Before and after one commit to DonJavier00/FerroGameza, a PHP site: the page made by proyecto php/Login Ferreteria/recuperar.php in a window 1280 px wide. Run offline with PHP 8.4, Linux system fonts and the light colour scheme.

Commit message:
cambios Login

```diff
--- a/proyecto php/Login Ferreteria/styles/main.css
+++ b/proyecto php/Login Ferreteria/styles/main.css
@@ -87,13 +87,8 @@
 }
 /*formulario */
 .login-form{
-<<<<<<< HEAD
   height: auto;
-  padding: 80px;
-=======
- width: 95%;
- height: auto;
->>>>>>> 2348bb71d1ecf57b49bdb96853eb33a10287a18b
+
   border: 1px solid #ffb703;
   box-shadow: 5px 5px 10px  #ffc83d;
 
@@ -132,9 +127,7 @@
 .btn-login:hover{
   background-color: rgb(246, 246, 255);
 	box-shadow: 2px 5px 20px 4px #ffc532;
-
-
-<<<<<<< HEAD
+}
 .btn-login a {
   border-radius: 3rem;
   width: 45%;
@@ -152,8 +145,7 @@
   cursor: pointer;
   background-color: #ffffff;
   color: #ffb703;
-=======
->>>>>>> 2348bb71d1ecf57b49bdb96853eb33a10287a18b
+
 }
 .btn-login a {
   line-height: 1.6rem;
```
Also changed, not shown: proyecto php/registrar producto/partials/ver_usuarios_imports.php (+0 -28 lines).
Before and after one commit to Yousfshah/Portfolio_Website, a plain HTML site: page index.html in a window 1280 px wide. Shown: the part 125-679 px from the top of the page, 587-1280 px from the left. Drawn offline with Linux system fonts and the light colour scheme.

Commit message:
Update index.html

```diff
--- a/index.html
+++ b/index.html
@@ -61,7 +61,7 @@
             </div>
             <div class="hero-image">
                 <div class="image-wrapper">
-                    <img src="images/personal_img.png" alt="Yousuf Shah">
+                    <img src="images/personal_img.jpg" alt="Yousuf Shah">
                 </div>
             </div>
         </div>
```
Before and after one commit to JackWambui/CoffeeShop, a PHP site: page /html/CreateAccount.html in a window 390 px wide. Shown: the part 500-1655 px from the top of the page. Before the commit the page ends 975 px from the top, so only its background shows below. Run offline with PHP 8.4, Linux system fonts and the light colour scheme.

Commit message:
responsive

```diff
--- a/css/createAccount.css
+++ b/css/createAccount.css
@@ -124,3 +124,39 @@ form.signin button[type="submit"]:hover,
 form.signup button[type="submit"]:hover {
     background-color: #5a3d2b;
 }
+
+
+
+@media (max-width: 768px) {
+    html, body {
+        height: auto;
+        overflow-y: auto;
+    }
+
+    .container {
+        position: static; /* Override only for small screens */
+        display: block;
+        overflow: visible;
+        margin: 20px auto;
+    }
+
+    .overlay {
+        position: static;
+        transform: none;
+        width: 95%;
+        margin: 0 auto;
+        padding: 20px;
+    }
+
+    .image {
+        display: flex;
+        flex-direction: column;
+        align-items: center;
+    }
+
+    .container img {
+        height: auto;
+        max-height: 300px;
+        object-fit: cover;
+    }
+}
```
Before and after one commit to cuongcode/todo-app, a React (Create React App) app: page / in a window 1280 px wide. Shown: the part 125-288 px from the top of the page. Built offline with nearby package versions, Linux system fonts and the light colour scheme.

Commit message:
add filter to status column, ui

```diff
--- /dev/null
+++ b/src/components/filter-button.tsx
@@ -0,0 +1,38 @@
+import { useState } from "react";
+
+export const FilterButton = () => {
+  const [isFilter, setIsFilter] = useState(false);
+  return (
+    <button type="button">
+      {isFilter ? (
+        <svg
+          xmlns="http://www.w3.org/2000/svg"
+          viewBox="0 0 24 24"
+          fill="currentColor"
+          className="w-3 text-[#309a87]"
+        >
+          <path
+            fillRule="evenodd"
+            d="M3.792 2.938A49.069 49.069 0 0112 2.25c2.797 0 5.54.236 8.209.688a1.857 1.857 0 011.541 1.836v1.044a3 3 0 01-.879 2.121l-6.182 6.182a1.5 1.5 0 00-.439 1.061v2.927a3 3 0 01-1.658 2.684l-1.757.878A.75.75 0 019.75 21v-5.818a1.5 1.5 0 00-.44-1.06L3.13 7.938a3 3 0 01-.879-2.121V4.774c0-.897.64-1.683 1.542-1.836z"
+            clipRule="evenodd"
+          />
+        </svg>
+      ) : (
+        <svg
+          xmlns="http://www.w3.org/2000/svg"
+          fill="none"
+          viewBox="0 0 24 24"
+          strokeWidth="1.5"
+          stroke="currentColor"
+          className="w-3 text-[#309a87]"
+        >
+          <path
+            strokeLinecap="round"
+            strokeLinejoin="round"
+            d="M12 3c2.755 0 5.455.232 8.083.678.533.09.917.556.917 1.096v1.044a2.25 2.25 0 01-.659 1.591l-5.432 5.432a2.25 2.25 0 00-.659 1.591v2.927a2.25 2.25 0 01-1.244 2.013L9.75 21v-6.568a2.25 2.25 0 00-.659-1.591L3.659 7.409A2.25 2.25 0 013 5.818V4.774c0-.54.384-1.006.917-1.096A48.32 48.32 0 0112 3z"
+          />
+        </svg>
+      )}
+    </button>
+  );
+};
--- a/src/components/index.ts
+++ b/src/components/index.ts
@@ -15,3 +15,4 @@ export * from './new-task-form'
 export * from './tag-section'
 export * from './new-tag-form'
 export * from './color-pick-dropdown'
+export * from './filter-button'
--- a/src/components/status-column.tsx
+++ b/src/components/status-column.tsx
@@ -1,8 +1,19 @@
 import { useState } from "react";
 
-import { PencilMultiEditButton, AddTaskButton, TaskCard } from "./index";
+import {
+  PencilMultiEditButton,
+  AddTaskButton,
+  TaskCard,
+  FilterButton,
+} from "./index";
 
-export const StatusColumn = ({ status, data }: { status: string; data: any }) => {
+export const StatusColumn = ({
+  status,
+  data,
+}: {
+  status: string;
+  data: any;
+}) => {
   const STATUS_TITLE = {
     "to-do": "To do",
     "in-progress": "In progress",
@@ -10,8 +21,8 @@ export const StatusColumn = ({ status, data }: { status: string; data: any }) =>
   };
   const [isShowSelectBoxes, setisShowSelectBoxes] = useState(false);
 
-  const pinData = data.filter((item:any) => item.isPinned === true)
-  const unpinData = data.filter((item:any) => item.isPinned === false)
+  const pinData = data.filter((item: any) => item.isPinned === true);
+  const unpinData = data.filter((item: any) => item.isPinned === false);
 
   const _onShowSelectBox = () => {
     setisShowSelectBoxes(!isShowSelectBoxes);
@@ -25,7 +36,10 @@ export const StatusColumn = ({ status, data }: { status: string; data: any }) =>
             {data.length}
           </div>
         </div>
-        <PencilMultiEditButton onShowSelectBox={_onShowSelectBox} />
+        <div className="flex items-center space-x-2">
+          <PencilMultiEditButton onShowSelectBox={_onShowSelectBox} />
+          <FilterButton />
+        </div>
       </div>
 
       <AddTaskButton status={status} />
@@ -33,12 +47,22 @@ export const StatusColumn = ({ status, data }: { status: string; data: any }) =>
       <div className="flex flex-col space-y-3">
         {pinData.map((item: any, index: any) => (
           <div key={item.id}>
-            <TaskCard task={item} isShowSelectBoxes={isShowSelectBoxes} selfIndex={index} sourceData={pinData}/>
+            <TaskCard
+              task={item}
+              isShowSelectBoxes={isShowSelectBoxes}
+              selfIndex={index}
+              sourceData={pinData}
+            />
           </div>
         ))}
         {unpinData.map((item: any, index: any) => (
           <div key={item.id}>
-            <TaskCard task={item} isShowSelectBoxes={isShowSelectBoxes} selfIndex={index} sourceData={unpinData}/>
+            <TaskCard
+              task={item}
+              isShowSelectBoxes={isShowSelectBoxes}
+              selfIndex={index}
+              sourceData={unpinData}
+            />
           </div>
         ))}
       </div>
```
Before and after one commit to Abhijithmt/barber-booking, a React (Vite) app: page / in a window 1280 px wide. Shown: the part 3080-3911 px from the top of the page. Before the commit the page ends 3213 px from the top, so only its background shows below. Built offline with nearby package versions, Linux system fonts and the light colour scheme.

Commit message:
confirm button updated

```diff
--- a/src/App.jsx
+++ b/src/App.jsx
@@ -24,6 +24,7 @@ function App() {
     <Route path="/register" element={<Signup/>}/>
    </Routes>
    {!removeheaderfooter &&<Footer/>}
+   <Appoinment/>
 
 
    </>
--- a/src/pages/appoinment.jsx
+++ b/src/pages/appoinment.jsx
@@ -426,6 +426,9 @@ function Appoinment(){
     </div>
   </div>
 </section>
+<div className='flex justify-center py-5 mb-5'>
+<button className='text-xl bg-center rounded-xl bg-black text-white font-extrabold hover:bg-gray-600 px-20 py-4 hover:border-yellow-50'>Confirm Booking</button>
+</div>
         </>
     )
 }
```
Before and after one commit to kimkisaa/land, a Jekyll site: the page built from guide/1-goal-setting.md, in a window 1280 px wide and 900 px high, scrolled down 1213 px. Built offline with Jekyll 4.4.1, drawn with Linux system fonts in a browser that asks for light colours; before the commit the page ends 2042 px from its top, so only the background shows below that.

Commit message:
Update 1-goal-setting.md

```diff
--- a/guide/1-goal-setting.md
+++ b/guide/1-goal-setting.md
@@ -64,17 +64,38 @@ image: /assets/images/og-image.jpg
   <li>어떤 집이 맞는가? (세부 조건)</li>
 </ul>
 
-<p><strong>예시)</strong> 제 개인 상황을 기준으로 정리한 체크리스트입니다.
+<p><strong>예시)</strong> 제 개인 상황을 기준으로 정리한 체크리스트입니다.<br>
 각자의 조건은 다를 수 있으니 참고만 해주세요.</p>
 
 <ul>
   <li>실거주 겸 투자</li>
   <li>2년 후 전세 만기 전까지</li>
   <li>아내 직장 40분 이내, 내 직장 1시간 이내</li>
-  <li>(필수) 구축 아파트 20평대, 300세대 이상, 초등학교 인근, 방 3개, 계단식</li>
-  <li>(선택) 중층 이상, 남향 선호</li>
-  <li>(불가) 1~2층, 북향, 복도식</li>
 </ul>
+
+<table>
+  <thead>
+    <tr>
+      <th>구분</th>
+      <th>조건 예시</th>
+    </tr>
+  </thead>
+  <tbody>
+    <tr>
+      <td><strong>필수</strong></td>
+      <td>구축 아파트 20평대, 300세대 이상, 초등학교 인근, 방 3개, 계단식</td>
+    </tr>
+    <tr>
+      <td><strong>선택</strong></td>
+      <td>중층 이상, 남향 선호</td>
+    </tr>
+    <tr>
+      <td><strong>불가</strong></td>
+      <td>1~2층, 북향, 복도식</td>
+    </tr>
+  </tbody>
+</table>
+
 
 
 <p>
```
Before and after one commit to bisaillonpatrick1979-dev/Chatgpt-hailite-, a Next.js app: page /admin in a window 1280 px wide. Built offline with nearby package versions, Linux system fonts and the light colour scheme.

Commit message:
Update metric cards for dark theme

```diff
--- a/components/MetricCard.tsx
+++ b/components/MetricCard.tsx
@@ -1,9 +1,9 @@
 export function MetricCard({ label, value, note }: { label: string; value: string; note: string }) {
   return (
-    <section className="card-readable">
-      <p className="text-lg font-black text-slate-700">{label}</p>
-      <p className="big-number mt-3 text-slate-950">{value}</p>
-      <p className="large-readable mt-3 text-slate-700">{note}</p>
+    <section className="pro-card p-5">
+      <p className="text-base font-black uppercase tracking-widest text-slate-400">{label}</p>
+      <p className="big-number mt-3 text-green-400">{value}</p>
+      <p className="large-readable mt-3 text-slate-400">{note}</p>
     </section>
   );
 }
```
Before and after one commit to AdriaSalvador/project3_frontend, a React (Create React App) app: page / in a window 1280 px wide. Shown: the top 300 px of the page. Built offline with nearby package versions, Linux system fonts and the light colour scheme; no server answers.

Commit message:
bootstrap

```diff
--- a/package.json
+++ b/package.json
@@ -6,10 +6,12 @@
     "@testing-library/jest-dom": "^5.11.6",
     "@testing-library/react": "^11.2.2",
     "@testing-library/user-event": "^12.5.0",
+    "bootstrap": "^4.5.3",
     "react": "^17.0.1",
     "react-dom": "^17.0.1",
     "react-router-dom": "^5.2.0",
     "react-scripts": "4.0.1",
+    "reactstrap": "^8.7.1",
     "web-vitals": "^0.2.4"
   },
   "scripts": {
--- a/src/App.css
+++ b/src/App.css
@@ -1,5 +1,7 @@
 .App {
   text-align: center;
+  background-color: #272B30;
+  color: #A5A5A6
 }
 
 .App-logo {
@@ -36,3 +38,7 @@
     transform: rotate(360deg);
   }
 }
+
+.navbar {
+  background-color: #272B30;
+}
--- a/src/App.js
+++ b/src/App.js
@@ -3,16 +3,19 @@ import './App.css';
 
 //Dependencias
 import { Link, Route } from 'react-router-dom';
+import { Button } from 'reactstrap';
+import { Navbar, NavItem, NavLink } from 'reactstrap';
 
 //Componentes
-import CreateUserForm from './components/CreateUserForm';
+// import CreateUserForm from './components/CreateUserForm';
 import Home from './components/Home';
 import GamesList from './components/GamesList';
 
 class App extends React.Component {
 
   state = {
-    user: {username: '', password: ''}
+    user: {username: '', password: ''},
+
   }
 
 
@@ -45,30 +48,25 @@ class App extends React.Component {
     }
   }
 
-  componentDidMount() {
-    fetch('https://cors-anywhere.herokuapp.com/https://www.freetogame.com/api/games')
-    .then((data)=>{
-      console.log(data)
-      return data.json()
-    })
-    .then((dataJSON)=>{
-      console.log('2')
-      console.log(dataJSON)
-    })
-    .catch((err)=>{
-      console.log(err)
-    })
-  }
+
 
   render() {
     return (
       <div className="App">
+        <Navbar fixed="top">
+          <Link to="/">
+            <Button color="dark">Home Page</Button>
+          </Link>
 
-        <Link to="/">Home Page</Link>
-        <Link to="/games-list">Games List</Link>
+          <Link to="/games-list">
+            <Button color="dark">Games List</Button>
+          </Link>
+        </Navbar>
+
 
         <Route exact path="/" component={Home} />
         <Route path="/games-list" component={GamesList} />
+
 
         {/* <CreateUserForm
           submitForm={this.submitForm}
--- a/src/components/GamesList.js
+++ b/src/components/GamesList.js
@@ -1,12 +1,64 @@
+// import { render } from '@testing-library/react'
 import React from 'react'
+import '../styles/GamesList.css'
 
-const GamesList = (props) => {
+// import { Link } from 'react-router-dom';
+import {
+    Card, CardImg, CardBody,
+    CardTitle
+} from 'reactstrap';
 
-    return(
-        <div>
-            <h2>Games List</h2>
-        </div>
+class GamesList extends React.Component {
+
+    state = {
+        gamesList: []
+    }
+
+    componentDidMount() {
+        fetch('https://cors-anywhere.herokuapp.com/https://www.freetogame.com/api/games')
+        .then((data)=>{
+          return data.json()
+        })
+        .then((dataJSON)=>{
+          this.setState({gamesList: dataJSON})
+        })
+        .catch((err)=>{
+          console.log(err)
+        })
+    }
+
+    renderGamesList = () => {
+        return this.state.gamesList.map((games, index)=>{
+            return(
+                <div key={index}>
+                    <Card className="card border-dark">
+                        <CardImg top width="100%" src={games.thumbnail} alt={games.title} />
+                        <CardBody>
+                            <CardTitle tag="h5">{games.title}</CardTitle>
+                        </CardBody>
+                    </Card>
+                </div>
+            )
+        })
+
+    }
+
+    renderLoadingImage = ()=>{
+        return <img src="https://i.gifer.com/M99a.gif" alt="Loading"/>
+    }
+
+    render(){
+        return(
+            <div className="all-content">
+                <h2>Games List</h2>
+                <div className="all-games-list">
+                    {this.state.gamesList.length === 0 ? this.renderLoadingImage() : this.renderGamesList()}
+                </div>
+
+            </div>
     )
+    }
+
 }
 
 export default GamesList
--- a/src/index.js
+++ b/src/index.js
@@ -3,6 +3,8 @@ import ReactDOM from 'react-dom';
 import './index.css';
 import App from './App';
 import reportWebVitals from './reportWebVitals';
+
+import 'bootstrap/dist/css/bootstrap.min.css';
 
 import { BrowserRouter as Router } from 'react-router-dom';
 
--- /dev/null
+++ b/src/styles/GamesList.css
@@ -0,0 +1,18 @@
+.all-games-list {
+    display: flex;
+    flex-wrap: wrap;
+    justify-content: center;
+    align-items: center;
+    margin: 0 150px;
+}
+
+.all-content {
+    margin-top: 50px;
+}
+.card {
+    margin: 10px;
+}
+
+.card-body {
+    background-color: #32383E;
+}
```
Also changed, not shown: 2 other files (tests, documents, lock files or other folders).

• Problem: Check the listing above for "false". Show every line where it turns up.

• Answer space:
+  const [isFilter, setIsFilter] = useState(false);
   const [isShowSelectBoxes, setisShowSelectBoxes] = useState(false);
-  const unpinData = data.filter((item:any) => item.isPinned === false)
+  const unpinData = data.filter((item: any) => item.isPinned === false);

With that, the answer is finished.